The double-speak which is being presented to justify price-freezing is a classic move to protect their own existence. I’m not too surprised that Rice decided to demonstrate this price freezing by interviewing companies rather than smallholder producers and cooperatives Fair Trade USA claims to be “helping”.. This is going to be a PR nightmare for Fair Trade USA , while at the same time, very damaging to Fairtrade International because the volumes which these roasters and corporations how are simply buying blanketed “Fair Trade” coffee off an offering sheet will likely end up buying the cheaper Fair Trade USA certification version because roasting businesses will naturally seek the more affordable pricing, especially if the quality of the value proposition is the same (aka , in this case, Fair Trade was traditionally just Fair Trade, but now, they have drastically different standards).

So now, it appears that Fairtrade International and Fair Trade USA are not even close to being the same.

One is fighting for cooperatives to achieve higher prices, and the other is fighting for corporations to maintain lower prices.

Charles Wetaka

I think the definition of fair trading should not be confused, demand, quality verses sustainable income must be well looked when defining FAIR TRADE. but the mistake which are always miss led the international policy implementers or stake holders is that they neglect the views of the producers and only base on views of traders which is very difficult to get proper defination of the word in common.

The producer is the manufacturer of the product.
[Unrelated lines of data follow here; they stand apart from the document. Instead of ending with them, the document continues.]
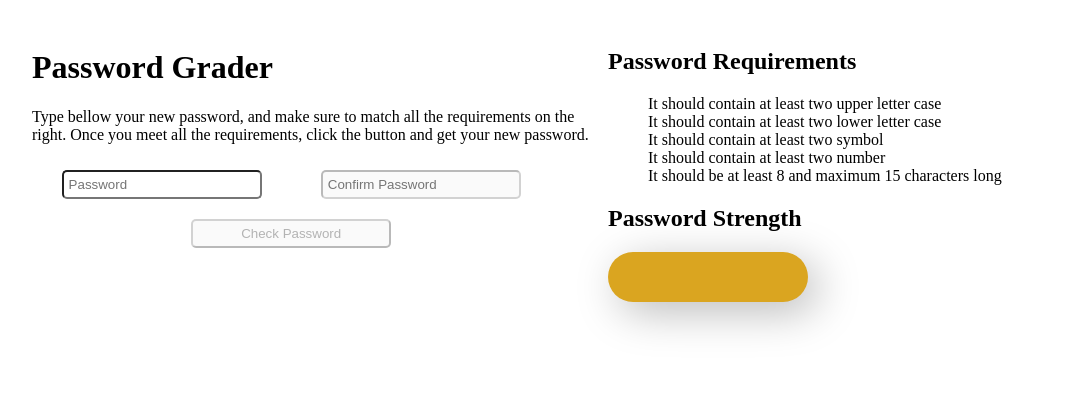
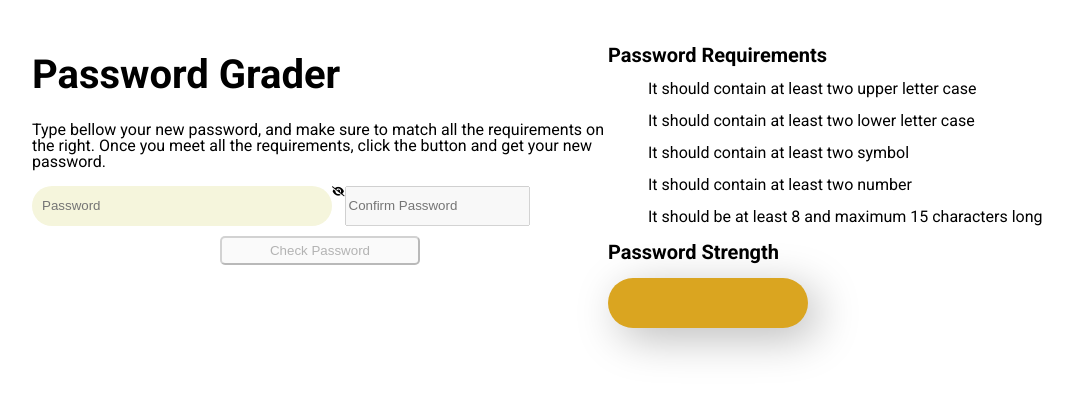
Before and after one commit to diegomouradev/password-grader, a website: page index.html in a window 1280 px wide. Shown: the whole page, without its empty margins (52-1125 px from the left). Drawn offline with Linux system fonts and the light colour scheme.

Commit message:
added SaaS and togglePassword

```diff
--- a/index.html
+++ b/index.html
@@ -2,6 +2,8 @@
 <head>
     <meta charset="UTF-8">
     <meta name="viewport" content="width=device-width, initial-scale=1.0">
+    <!-- Font -->
+    <link href="https://fonts.googleapis.com/css2?family=Roboto:wght@100;300;400;700;900&display=swap" rel="stylesheet">
     <!-- Font Awesome -->
     <script src="https://kit.fontawesome.com/64c369e33d.js" crossorigin="anonymous"></script>
     <!-- CSS -->
@@ -12,7 +14,7 @@
 
     <main class="main__wrapper">
         <div class="form__wrapper">
-            <h1 class="heading__secondary">
+            <h1 class="heading__primary">
                 Password Grader
             </h1>
             <p class="paragraph">
@@ -20,9 +22,9 @@
                 Once you meet all the requirements, click the button and get your new password.
             </p>
             <form id="form" class="form">
-                <input id="password" class="password" type="password" placeholder="Password" required>
-                <label for="password" class="label__password">Password</label>
-                <input id="confirm-password" class="confirm-password" type="text" placeholder="Confirm Password" disabled>
+                <input id="password" class="password" type="password" placeholder="Password" minlength="8" maxlength="15" required>
+                <label id="toggle-password" for="password" class="label__password"><i id="toggle-password-btn" class="fas fa-eye-slash"></i></label>
+                <input id="confirm-password" class="confirm-password" type="password" placeholder="Confirm Password" minlength="8" maxlength="15" disabled>
                 <label for="confirm-password" class="label__confirm-password">Confirm Password</label>
                 <button id="btn" class="btn" disabled>Check Password</button>
             </form>
@@ -32,19 +34,17 @@
                 Password Requirements
             </h2>
             <ul class="password__requirements">
-                <li id="requirement__one" class=""> It should contain at least two upper letter case</li>
-                <li id="requirement__two" class=""> It should contain at least two lower letter case</li>
-                <li id="requirement__three" class=""> It should contain at least two symbol</li>
-                <li id="requirement__four" class=""> It should contain at least two number</li>
-                <li id="requirement__five" class=""> It should be at least 8 and maximum 15 characters long</li>
+                <li id="requirement__one" class=""> <p class="paragraph">It should contain at least two upper letter case</p></li>
+                <li id="requirement__two" class=""> <p class="paragraph">It should contain at least two lower letter case</p></li>
+                <li id="requirement__three" class=""> <p class="paragraph">It should contain at least two symbol</p></li>
+                <li id="requirement__four" class=""> <p class="paragraph">It should contain at least two number</p></li>
+                <li id="requirement__five" class=""> <p class="paragraph">It should be at least 8 and maximum 15 characters long</p></li>
             </ul>
             <h2 class="heading__secondary">
                 Password Strength
             </h2>
             <div id="password__strength" class="password__strength">
-                <span id='weak' class="no-display-strength weak"><h3>Weak</h3></span>
-                <span id='medium' class="no-display-strength medium"><h3>Medium</h3></span>
-                <span id='strong' class="no-display-strength strong"><h3>Strong</h3></span>
+
             </div>
         </div>
     </main>
--- a/js/app.js
+++ b/js/app.js
@@ -11,7 +11,7 @@
     // It should display 'Medium' if characters count >= 9 < 12.
     // It should display 'Strong' if characters count > 13.
 
-    // If characters count >= 10 and requirements are met, 'confirm password input field should be enable.
+    // If characters count >= 8 and requirements are met, 'confirm password input field should be enable.
     // If input value on 'confirm password' field is === to passwordPass, enable button 'check password'.
     // When 'check password button' is clicked, display alert containing 'password strength' + passwordPass.
 
@@ -37,16 +37,48 @@
             passwordInput.addEventListener('input', function() {
                 App.checkInput(event);
             });
+
+            let toggleBtn = document.getElementById('toggle-password');
+            toggleBtn.addEventListener('click', function(){
+                App.togglePassword();
+            });
         },
         checkInput: function(event) {
-            inputValue =  event.data;
-            passwordSoFar = passwordSoFar + inputValue;
+
+            if(event.inputType === 'deleteContentBackward'){
+                let numberOfDeletedCharacters = 0;
+                numberOfDeletedCharacters++;
+
+                let deleteFrom =  passwordSoFar.length - numberOfDeletedCharacters;
+                passwordSoFar = passwordSoFar.substr(deleteFrom, passwordSoFar.length - 1);
+
+            } else {
+                inputValue =  event.data;
+                passwordSoFar = passwordSoFar + inputValue;
+            }
 
             if(passwordSoFar.length <= 8) {
                 this.renderRequirements(passwordSoFar, inputValue);
 
             } else {
                 this.renderStrength(passwordSoFar);
+            };
+        },
+        togglePassword: function() {
+
+            let passwordInput = document.getElementById('password');
+            let toggleBtn = document.getElementById('toggle-password-btn');
+
+            if(passwordInput.type === 'password'){
+                passwordInput.type = 'text';
+                toggleBtn.classList.remove('fa-eye-slash');
+                toggleBtn.classList.add('fa-eye');
+
+
+            } else {
+                passwordInput.type = 'password';
+                toggleBtn.classList.remove('fa-eye');
+                toggleBtn.classList.add('fa-eye-slash');
             };
         },
         renderRequirements: function(passwordSoFar,inputValue) {
--- /dev/null
+++ b/sass/_base.scss
@@ -0,0 +1,36 @@
+/* http://meyerweb.com/eric/tools/css/reset/
+   v2.0 | 20110126
+   License: none (public domain)
+*/
+
+html {
+	margin: 0;
+	padding: 0;
+    border: 0;
+    font-family: 'Roboto', sans-serif;
+	font-size: 62.5%; // width 1200 - 1800 ? 1 rem = 10px | 10/16 = 62.5%
+	vertical-align: baseline;
+}
+/* HTML5 display-role reset for older browsers */
+article, aside, details, figcaption, figure,
+footer, header, hgroup, menu, nav, section {
+	display: block;
+}
+body {
+	line-height: 1;
+}
+ol, ul {
+	list-style: none;
+}
+blockquote, q {
+	quotes: none;
+}
+blockquote:before, blockquote:after,
+q:before, q:after {
+	content: '';
+	content: none;
+}
+table {
+	border-collapse: collapse;
+	border-spacing: 0;
+}
--- /dev/null
+++ b/sass/_typography.scss
@@ -0,0 +1,15 @@
+.heading {
+
+
+    &__primary{
+        font-size: 4rem;
+    }
+
+    &__secondary{
+        font-size: 2rem;
+    }
+}
+
+.paragraph {
+    font-size: 1.6rem;
+}
--- /dev/null
+++ b/sass/main.scss
@@ -0,0 +1,73 @@
+@import 'typography.scss';
+@import 'base.scss';
+
+.main__wrapper {
+    display: grid;
+    grid-template-columns: 1fr 1fr;
+    max-width: 90vw;
+    margin: 0 auto;
+}
+
+.form__wrapper {
+    width: 100%;
+    height: 100%;
+    padding: 2rem;
+}
+
+.form {
+    display: flex;
+    flex-wrap: wrap;
+
+}
+
+.password {
+    width: 30rem;
+    height: 4rem;
+    border-radius: 5rem;
+    padding: 1rem;
+    border: none;
+    background-color: beige;
+
+}
+
+.label__confirm-password {
+    display: none;
+}
+
+.btn {
+    width: 200px;
+    border-radius: 5px;
+    padding: 5px;
+    margin: 10px auto;
+}
+
+.requirements {
+    width: 100%;
+    height: 100%;
+    padding: 20px;
+}
+
+.password__requirements {
+    list-style: none;
+}
+
+.passed {
+    color:green;
+}
+
+.password__strength {
+    width: 200px;
+    height: 50px;
+    border-radius: 50px;
+    display: flex;
+    background-color: goldenrod;
+    align-items: center;
+    justify-content: center;
+    -webkit-box-shadow: 10px 10px 44px 0px rgba(0,0,0,0.27);
+    -moz-box-shadow: 10px 10px 44px 0px rgba(0,0,0,0.27);
+    box-shadow: 10px 10px 44px 0px rgba(0,0,0,0.27);
+}
+
+.display-strength {
+
+}
```
Also changed, not shown: package.json (added, +23 -0 lines), css/style.css, 2 other files.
Without a small farmer we shall not have the coffee. Which means the producer is the first person or first stage in coffee trading industry. The question would be what is the cost of producing 1kg of green coffee beans from the farm to the warehouse before it is exported? What is the quality?’ It’s sustainability? Is there a living incomes among the producers? Basing on the price we are giving is the producer trading?.

I believe when some of you are arguing, you don’t look at the above but that is the major point. Becuase if the producer is trading he or she will automatically take in consideration of climate and environmental impact as he or she is looking at the sustainable business relationship and conteneouse productions. Genda and other sorts will not be an issue Becuase there revenue.
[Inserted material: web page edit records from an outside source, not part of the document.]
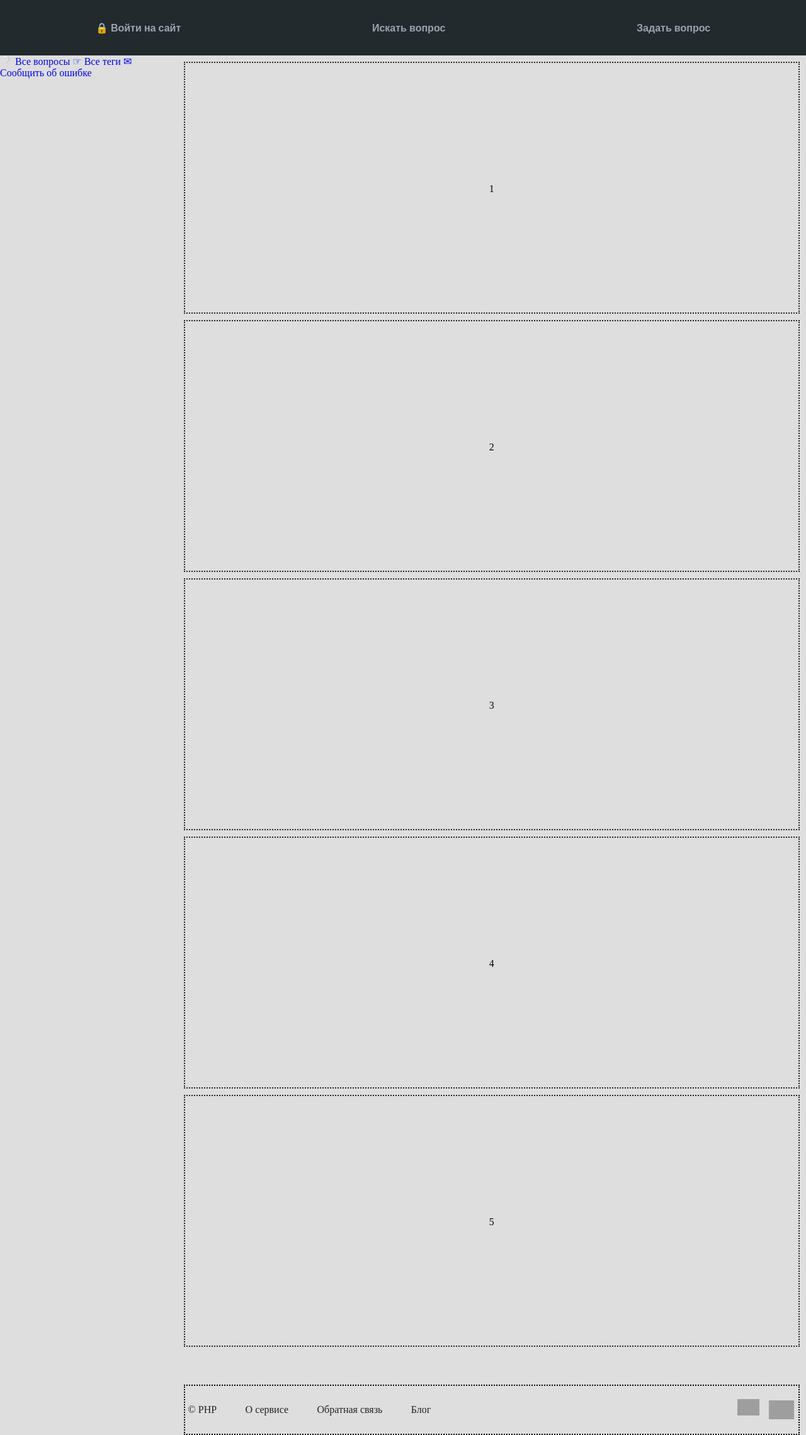
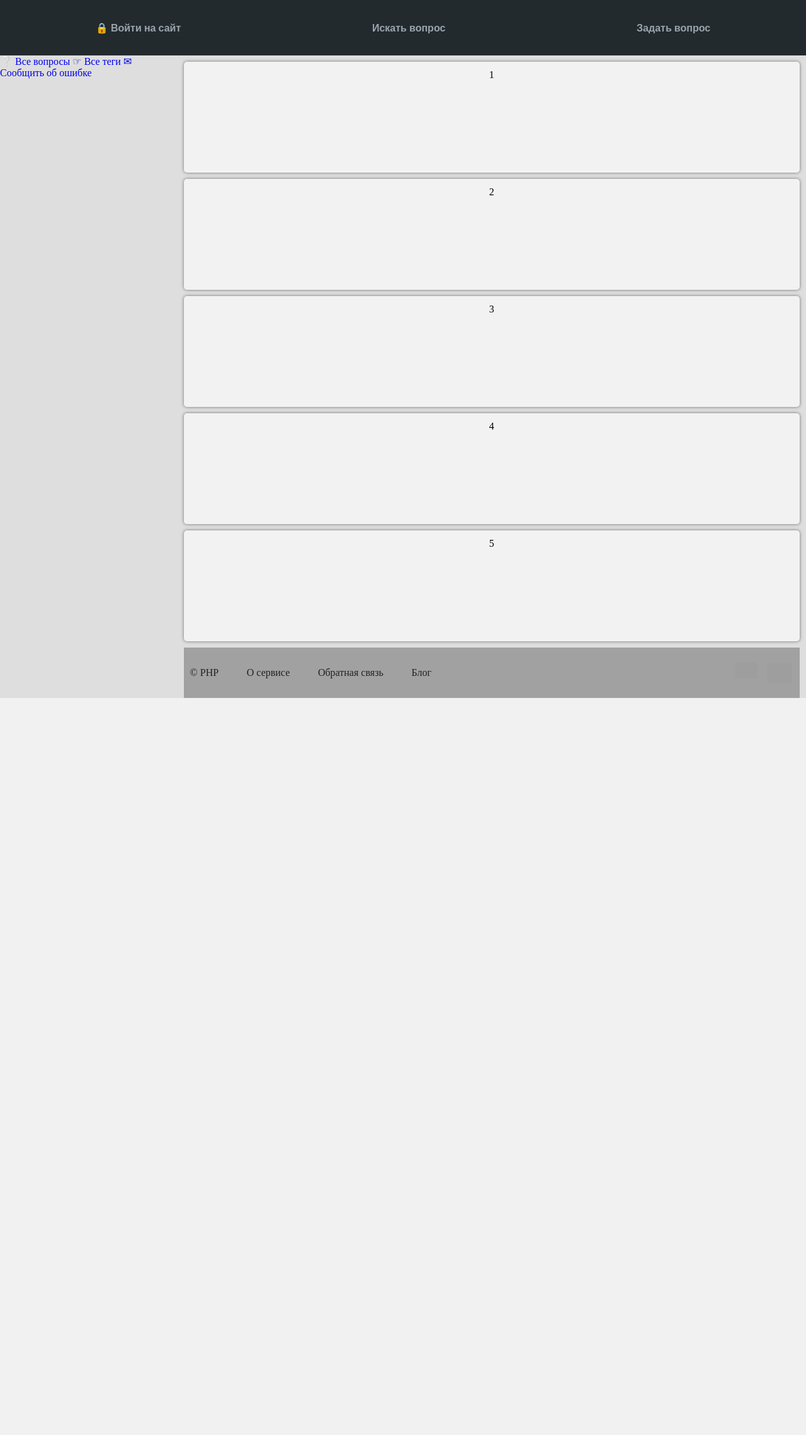
Before and after one commit to neexay/php-forum, a PHP site: page / in a window 1280 px wide. Shown: the part 88-2366 px from the top of the page at 63% size. After the commit the page ends 1196 px from the top, so only its background shows below. Run offline with PHP 8.4, Linux system fonts and the light colour scheme; grey boxes are pictures that could not be loaded.

```diff
--- a/public/css/content.css
+++ b/public/css/content.css
@@ -1,6 +1,7 @@
 * {
     margin:0;
     padding:0;
+    box-sizing: border-box;
 }
 
 .flex
@@ -19,16 +20,60 @@
   position: relative;
   height: 100%;
   width: 100%;
-  background-color: transparent;/* #888D93;*/
+  background-color: transparent;
 }
 
 .block
 {
+  display: flex;
+  position: relative;
+  flex-direction: column;
+  justify-content: flex-start;
+  align-items: center;
   width: 100%;
-  height: 50vh;
-  background-color: #dedede;
-  text-align: center;
-  line-height: 50vh;
-  border: 2px #212121 dotted;
+  height: 22vh;
+  background-color: /*#dedede;*/ #f2f2f2;
+  box-shadow: 0 0 5px rgba(0,0,0,0.5);
+  border-radius: 5px;
   margin-bottom: 10px;
+  padding: 12px;
 }
+
+.blockinside
+{
+  display: flex;
+  position: relative;
+  flex-direction: row;
+  justify-content: flex-start;
+  align-items: center;
+  width: 100%;
+  height: 30%;
+  font-size: 18pt;
+  color: #434343;
+  font-family: 'Inter', sans-serif;
+}
+
+.name
+{
+  display: block;
+  position: relative;
+  padding-right: 5px;
+}
+
+.topic
+{
+  padding-left: 5px;
+  border-left: 2px solid #434343;
+}
+
+.titlequestion
+{
+  font-family: 'Vollkorn', serif;
+  color: #363636;
+  display: flex;
+  justify-content: flex-start;
+  align-items: center;
+  font-size: 25pt;
+  width: 100%;
+  height: 100%;
+}
--- a/public/css/footer.css
+++ b/public/css/footer.css
@@ -5,7 +5,6 @@
 
 .wrapperfooter
 {
-	margin-top: 50px;
 	display: flex;
 	flex-direction: row;
 	justify-content: space-between;
@@ -13,10 +12,9 @@
 	position: relative;
 	width: 100%;
 	height: 10vh;
-	background-color: #dedede;
-	border: 2px dotted;
-	padding-left: 5px;
-	padding-right: 5px;
+	background-color: #a1a1a1;
+	padding-left: 10px;
+	padding-right: 10px;
 }
 
 .footerlinks
@@ -54,7 +52,7 @@
 
 .iconvk
 {
-	background-image: url(../img/vk-1.svg);
+	background-image: url(../images/vk-1.svg);
 	background-repeat: no-repeat;
 	background-size: contain;
 	width: 35px;
@@ -70,7 +68,7 @@
 
 .iconyoutube
 {
-	background-image: url(../img/youtube.svg);
+	background-image: url(../images/youtube.svg);
 	background-repeat: no-repeat;
 	background-size: contain;
 	background-position: center;
```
So come back to my point , The U.S. position on fair trade premiums is based on traders perception which doesn’t address the producers problem and it doesn’t define the true meaning of Fair Trading as farmers are not meeting their break even point in that business.
Giving an example of the vehicle manufacturers in Japan, it is the manufacturer of the vehicle to put the price targ becuase he or she knows the cost of production of the care it is not client’s. What a client or consumer puts in consideration is its quality. Why is it in coffee trading industry is a consumer who want to set the price targ.
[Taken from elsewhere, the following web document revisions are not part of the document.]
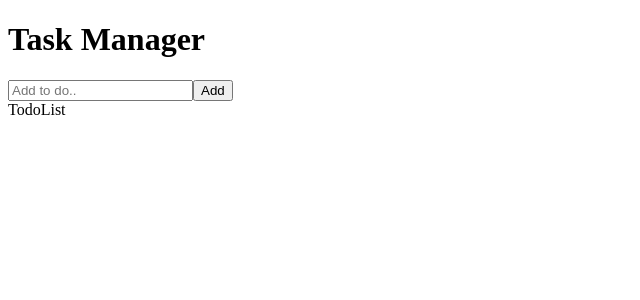
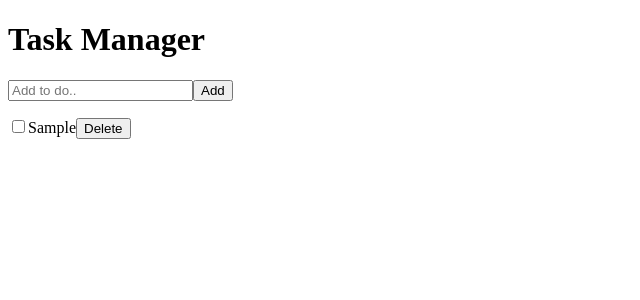
Before and after one commit to bookerTee05/personal_task_manager, a React (Create React App) app: page / in a window 1280 px wide. Both pictures are taken after typing "Sample" into the empty fields and a click on the button "Add". Shown: the top 300 px of the page, without its empty margins (0-640 px from the left). Built offline with nearby package versions, Linux system fonts and the light colour scheme.

Commit message:
Adding to the list functionality

```diff
--- a/src/components/Todo.jsx
+++ b/src/components/Todo.jsx
@@ -1,9 +1,20 @@
-import React from 'react'
+import React, { useContext } from 'react'
+import { TodoContext } from '../context/TodoContext'
 
-const Todo = () => {
-  return (
-    <div>Todo</div>
-  )
+
+// This component is for individual todo item
+const Todo = (props) => {
+    const [todos, setTodos] = useContext(TodoContext);
+
+    return (
+        <>
+            <p className='todo-item'>
+                <input type='checkbox' id={props.id} value={props.id} />
+                <label htmlFor={props.id}>{props.title}</label>
+                <button type="button">Delete</button>
+            </p>
+        </>
+    )
 }
 
 export default Todo
--- a/src/components/TodoList.jsx
+++ b/src/components/TodoList.jsx
@@ -1,9 +1,20 @@
-import React from 'react'
+import React, { useContext } from 'react'
+import Todo from './Todo'
+import { TodoContext } from '../context/TodoContext'
+
+// This component list the todo
 
 const TodoList = () => {
-  return (
-    <div>TodoList</div>
-  )
+
+    const [todos, setTodos] = useContext(TodoContext)
+
+    return (
+        1 <= todos.length ? todos.map((item) => {
+            return(
+                <Todo key = {item.id} id = {item.id} title = {item.title} completed = {item.completed}/>
+            )
+        }) : (<h4>No todos found. Please add some...</h4>)
+    )
 }
 
 export default TodoList
```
It would have been very important for fair trade foundation to put more effort on the factors that influence the coffee prices and remiums to a nable us meet the living income ad we sale coffee above the break even point in that business relationship such that things like environment, Natural resource conservation and soil managment for sustainable social economic transformation is automatically influenced as we need to protect our crop.

Comments are closed.